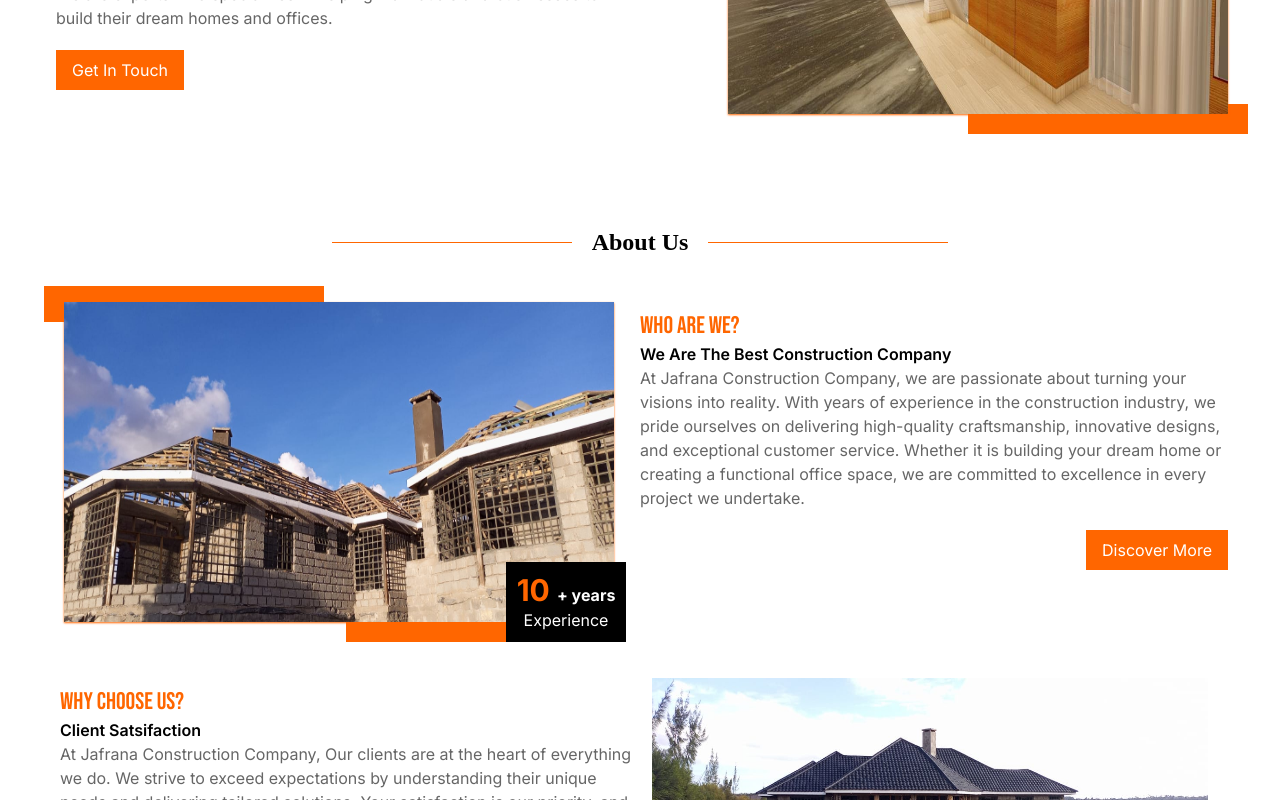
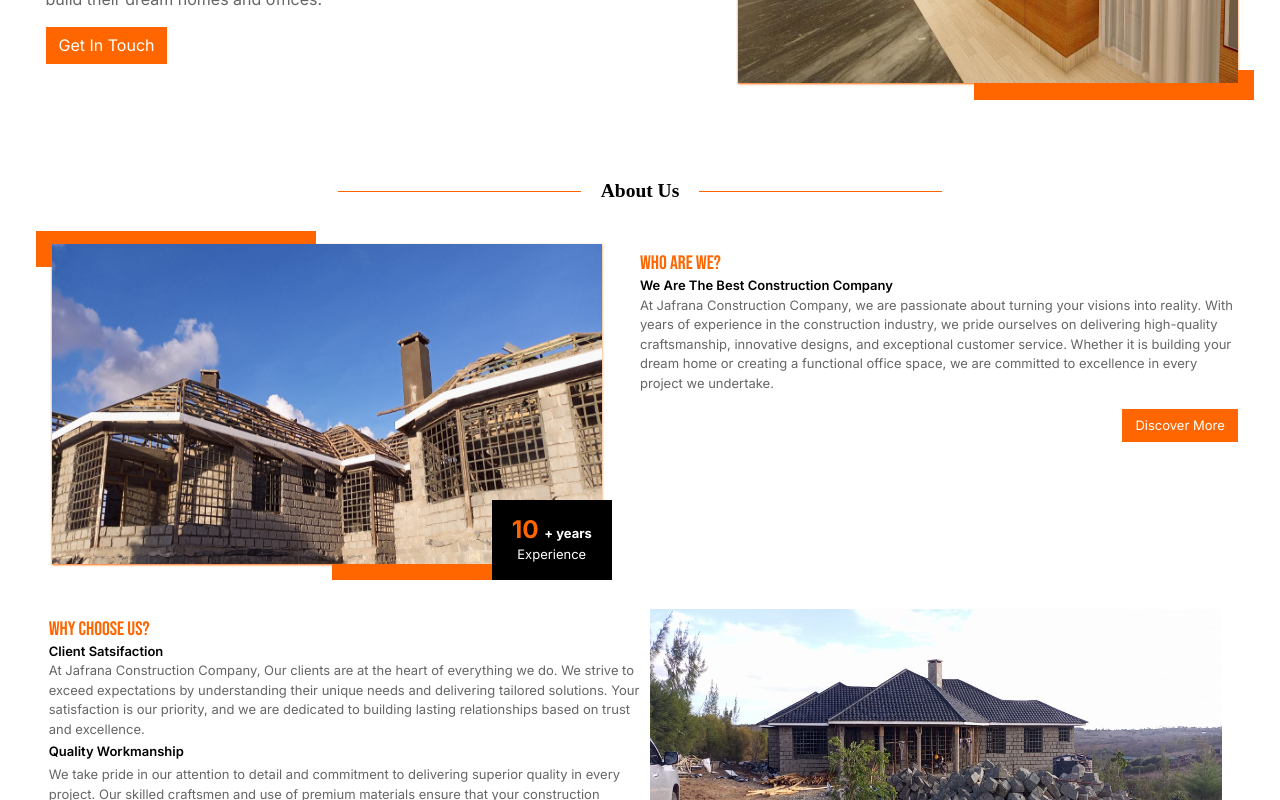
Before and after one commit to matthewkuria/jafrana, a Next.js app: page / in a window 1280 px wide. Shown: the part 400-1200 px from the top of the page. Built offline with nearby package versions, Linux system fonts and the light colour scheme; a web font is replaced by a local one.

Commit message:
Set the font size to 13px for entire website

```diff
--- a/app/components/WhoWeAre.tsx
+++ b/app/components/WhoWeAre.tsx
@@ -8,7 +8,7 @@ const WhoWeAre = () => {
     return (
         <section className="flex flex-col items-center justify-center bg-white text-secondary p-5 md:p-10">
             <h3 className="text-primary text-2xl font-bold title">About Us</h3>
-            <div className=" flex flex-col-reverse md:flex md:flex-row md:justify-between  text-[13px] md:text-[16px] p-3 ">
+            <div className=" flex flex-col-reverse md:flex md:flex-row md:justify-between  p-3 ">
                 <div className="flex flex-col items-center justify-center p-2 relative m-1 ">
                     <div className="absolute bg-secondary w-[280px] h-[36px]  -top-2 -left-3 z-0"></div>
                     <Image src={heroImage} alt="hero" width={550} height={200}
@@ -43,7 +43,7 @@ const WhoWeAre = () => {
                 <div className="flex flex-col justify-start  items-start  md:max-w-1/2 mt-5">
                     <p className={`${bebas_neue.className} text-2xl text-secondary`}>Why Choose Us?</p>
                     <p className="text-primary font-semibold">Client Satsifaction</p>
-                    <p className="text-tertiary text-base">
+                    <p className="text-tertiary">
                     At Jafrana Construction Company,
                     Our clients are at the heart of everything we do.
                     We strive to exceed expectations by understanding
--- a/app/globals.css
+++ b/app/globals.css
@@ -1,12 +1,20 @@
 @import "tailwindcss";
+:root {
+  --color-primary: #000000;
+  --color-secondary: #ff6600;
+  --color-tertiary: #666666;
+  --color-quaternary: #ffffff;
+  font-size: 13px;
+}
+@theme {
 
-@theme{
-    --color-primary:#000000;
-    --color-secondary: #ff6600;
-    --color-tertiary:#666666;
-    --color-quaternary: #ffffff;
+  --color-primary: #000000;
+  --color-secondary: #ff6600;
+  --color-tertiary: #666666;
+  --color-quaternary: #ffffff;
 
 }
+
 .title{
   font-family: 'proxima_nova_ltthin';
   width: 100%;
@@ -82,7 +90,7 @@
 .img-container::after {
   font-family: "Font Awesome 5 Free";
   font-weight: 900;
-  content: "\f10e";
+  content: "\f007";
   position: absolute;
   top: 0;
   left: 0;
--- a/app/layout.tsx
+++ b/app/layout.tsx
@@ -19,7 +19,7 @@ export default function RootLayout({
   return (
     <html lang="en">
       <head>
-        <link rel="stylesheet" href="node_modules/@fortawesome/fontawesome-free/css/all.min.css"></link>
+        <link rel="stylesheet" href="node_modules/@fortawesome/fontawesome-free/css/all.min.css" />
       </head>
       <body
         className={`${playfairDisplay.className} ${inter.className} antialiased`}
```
================================
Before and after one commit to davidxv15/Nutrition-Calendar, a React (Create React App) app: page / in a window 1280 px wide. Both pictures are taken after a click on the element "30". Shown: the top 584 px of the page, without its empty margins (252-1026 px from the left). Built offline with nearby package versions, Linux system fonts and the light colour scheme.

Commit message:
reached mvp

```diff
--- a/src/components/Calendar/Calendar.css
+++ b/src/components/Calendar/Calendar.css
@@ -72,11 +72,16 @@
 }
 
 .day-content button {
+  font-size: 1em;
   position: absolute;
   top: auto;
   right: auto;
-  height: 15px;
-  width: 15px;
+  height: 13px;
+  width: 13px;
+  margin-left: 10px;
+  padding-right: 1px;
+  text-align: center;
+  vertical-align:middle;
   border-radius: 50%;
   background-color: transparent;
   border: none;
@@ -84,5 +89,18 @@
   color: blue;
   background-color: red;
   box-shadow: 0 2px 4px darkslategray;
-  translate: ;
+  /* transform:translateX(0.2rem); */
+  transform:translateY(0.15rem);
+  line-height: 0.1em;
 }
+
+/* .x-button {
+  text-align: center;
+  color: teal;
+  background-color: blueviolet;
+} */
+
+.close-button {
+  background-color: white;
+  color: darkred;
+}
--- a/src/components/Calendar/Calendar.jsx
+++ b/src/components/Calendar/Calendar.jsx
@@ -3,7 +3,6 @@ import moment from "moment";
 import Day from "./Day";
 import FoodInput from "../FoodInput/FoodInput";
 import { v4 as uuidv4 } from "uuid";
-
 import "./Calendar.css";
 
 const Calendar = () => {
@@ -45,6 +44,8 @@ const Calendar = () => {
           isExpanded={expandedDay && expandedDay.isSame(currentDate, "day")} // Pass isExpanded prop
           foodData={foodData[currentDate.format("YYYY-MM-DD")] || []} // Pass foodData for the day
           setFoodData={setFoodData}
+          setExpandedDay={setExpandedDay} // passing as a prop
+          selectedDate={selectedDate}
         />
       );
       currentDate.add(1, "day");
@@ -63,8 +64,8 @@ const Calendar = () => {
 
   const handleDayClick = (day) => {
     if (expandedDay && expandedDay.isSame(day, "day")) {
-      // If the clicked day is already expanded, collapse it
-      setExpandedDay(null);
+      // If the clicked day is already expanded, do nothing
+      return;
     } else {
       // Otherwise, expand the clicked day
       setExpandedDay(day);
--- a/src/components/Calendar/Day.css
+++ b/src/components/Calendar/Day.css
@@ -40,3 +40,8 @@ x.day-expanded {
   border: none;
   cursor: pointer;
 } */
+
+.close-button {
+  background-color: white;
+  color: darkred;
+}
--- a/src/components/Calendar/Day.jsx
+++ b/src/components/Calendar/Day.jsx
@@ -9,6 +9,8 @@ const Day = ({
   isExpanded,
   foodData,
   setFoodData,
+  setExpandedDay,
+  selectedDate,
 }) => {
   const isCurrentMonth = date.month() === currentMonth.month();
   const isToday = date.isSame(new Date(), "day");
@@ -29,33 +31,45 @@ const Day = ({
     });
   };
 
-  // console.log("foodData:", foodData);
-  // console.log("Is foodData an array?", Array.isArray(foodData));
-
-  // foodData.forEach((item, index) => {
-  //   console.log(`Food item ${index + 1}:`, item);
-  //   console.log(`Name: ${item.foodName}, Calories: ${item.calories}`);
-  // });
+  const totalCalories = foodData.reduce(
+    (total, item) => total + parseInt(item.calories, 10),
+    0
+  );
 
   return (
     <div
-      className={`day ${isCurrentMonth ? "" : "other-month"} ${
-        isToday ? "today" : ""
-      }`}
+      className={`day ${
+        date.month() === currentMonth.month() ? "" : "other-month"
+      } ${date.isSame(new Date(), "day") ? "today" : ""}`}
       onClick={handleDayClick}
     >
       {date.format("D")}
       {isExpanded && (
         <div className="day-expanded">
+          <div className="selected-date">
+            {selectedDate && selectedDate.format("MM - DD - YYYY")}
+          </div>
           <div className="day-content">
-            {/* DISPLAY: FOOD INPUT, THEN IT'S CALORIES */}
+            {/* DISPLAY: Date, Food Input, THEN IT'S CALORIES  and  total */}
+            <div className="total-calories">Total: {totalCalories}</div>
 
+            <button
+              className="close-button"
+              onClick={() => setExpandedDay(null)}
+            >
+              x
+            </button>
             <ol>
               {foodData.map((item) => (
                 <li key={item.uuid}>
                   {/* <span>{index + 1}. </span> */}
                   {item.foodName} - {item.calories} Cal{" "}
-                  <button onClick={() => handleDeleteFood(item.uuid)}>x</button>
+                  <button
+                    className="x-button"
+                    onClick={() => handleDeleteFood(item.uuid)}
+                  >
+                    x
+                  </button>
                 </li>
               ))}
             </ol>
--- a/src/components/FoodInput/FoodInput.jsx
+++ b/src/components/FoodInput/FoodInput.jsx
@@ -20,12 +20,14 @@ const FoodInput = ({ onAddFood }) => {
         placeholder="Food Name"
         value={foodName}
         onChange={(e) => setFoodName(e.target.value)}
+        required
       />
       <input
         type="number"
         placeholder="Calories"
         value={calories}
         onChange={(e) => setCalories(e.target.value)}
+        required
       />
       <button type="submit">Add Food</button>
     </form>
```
================================
## Task goal:
Please show each line in the records above that contains "primary".

## Solution below:
             <h3 className="text-primary text-2xl font-bold title">About Us</h3>
                     <p className="text-primary font-semibold">Client Satsifaction</p>
+  --color-primary: #000000;
-    --color-primary:#000000;
+  --color-primary: #000000;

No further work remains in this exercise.